This traditional Hungarian dish found international fame when the renowned French master Escoffier put it on the menu at Monte Carlo’s Grand Hotel in 1879 but its origins go back much further. In the 16th and 17th centuries, modern Hungary was occupied by the Ottoman Empire. When the Ottomans ultimately withdrew, they left behind them an enduring love for one of the spices their armies brought from Turkey: paprika.
More than 300 years later, in a sleepy town called Kalocsa that was once ruled by the Ottomans, you’ll find the Hungarian Paprika Museum. It is one of at least two Hungarian museums (there’s another in the city of Szeged) devoted to this brick-red spice—a measure of just how seriously this Eastern European nation takes paprika. Called “red gold”, it is stocked—often in several varieties—in large quantities in every Hungarian home kitchen.
It should come as no surprise, then, that Chicken Paprikash—Paprikás Csirke in its native language—is also taken seriously. Happily, it is easy to make—you can do it all in the Thermomix or, if you wish, take the optional extra step of briefly browning the chicken pieces in a pan before you fire up the four blades.
If you want this recipe to taste as it would in a true Hungarian household, consider investing in a fresh jar or packet of paprika. As The New York Times food writer Sam Sifton has noted, paprika fades faster than most dried spices: it “starts out tasting of pepper and sunshine but deteriorates in but a few months to sawdust and bitterness”.

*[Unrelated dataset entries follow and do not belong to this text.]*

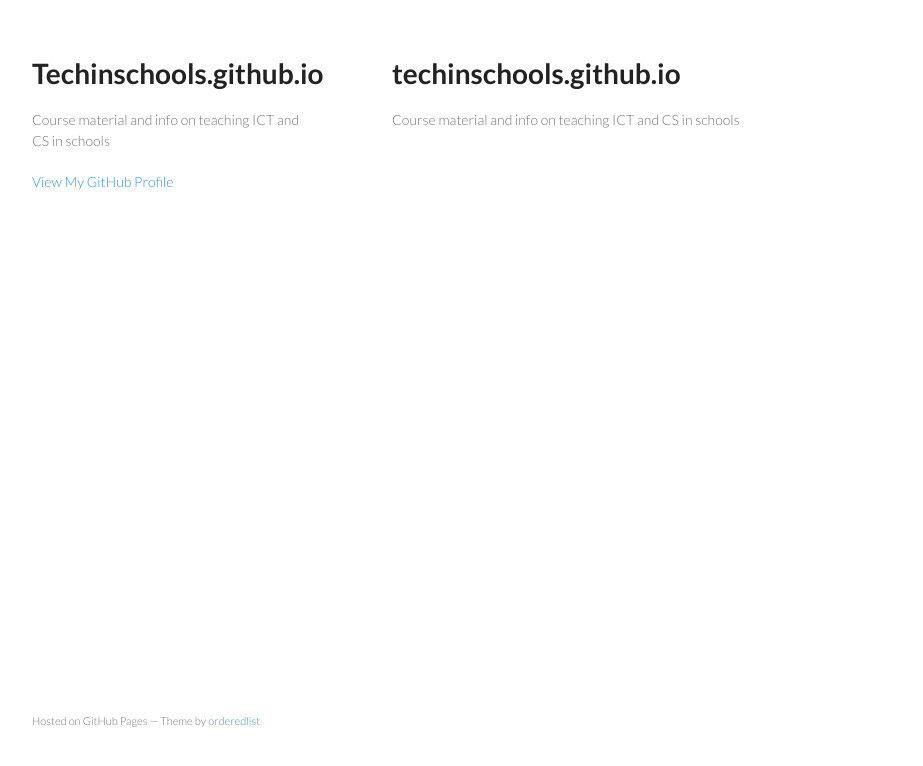
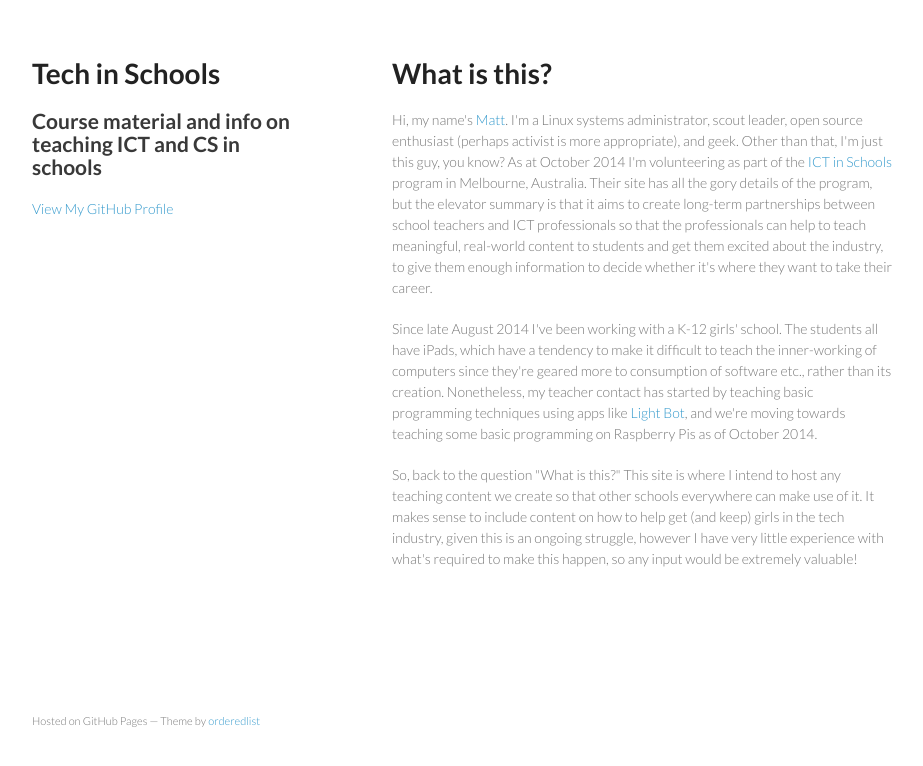
Before and after one commit to techinschools/techinschools.github.io, a plain HTML site: page index.html in a window 1280 px wide. Shown: the whole page, without its empty margins (178-1101 px from the left). Drawn offline with Linux system fonts and the light colour scheme.

Commit message:
Add basic content describing website purpose
Plan is to rewrite this in jekyll blog-style format as soon as I get a chance.

```diff
--- a/index.html
+++ b/index.html
@@ -3,7 +3,7 @@
   <head>
     <meta charset="utf-8">
     <meta http-equiv="X-UA-Compatible" content="chrome=1">
-    <title>Techinschools.github.io by techinschools</title>
+    <title>Tech in Schools</title>
 
     <link rel="stylesheet" href="stylesheets/styles.css">
     <link rel="stylesheet" href="stylesheets/pygment_trac.css">
@@ -15,24 +15,56 @@
   <body>
     <div class="wrapper">
       <header>
-        <h1>Techinschools.github.io</h1>
-        <p>Course material and info on teaching ICT and CS in schools</p>
-
+        <h1>Tech in Schools</h1>
+        <h2>Course material and info on teaching ICT and CS in
+          schools</h2>
 
         <p class="view"><a href="https://github.com/techinschools">View My GitHub Profile</a></p>
 
       </header>
       <section>
-        <h1>
-<a name="techinschoolsgithubio" class="anchor" href="#techinschoolsgithubio"><span class="octicon octicon-link"></span></a>techinschools.github.io</h1>
-
-<p>Course material and info on teaching ICT and CS in schools</p>
+        <h1><a name="whatisthis" class="anchor" href="#whatisthis"><span
+              class="octicon octicon-link"></span></a>What is this?</h1>
+        <p>
+        Hi, my name's <a href="https://github.com/mattcen">Matt</a>.
+        I'm a Linux systems administrator, scout leader, open source
+        enthusiast (perhaps activist is more appropriate), and geek.
+        Other than that, I'm just this guy, you know? As at October 2014
+        I'm volunteering as part of the <a
+          href="http://www.scientistsinschools.edu.au/ICT/">ICT in
+          Schools</a> program in Melbourne, Australia. Their site has
+        all the gory details of the program, but the elevator summary is
+        that it aims to create long-term partnerships between school
+        teachers and ICT professionals so that the professionals can
+        help to teach meaningful, real-world content to students and get
+        them excited about the industry, to give them enough information
+        to decide whether it's where they want to take their career.
+        </p>
+        <p>
+        Since late August 2014 I've been working with a K-12 girls'
+        school. The students all have iPads, which have a tendency to
+        make it difficult to teach the inner-working of computers since
+        they're geared more to consumption of software etc., rather than
+        its creation. Nonetheless, my teacher contact has started by
+        teaching basic programming techniques using apps like <a
+          href="http://lightbot.com/flash-lite.html">Light Bot</a>, and
+        we're moving towards teaching some basic programming on
+        Raspberry Pis as of October 2014.
+        </p>
+        <p>
+        So, back to the question "What is this?" This site is where I
+        intend to host any teaching content we create so that other
+        schools everywhere can make use of it. It makes sense to include
+        content on how to help get (and keep) girls in the tech
+        industry, given this is an ongoing struggle, however I have very
+        little experience with what's required to make this happen, so
+        any input would be extremely valuable!
+        </p>
       </section>
       <footer>
         <p><small>Hosted on GitHub Pages &mdash; Theme by <a href="https://github.com/orderedlist">orderedlist</a></small></p>
       </footer>
     </div>
     <script src="javascripts/scale.fix.js"></script>
-
   </body>
 </html>
```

The dish will be gluten free if you make sure to use maize cornflour (rather than wheaten cornflour). If gluten is not an issue, buttered egg noodles make a delicious alternative to rice as an accompaniment.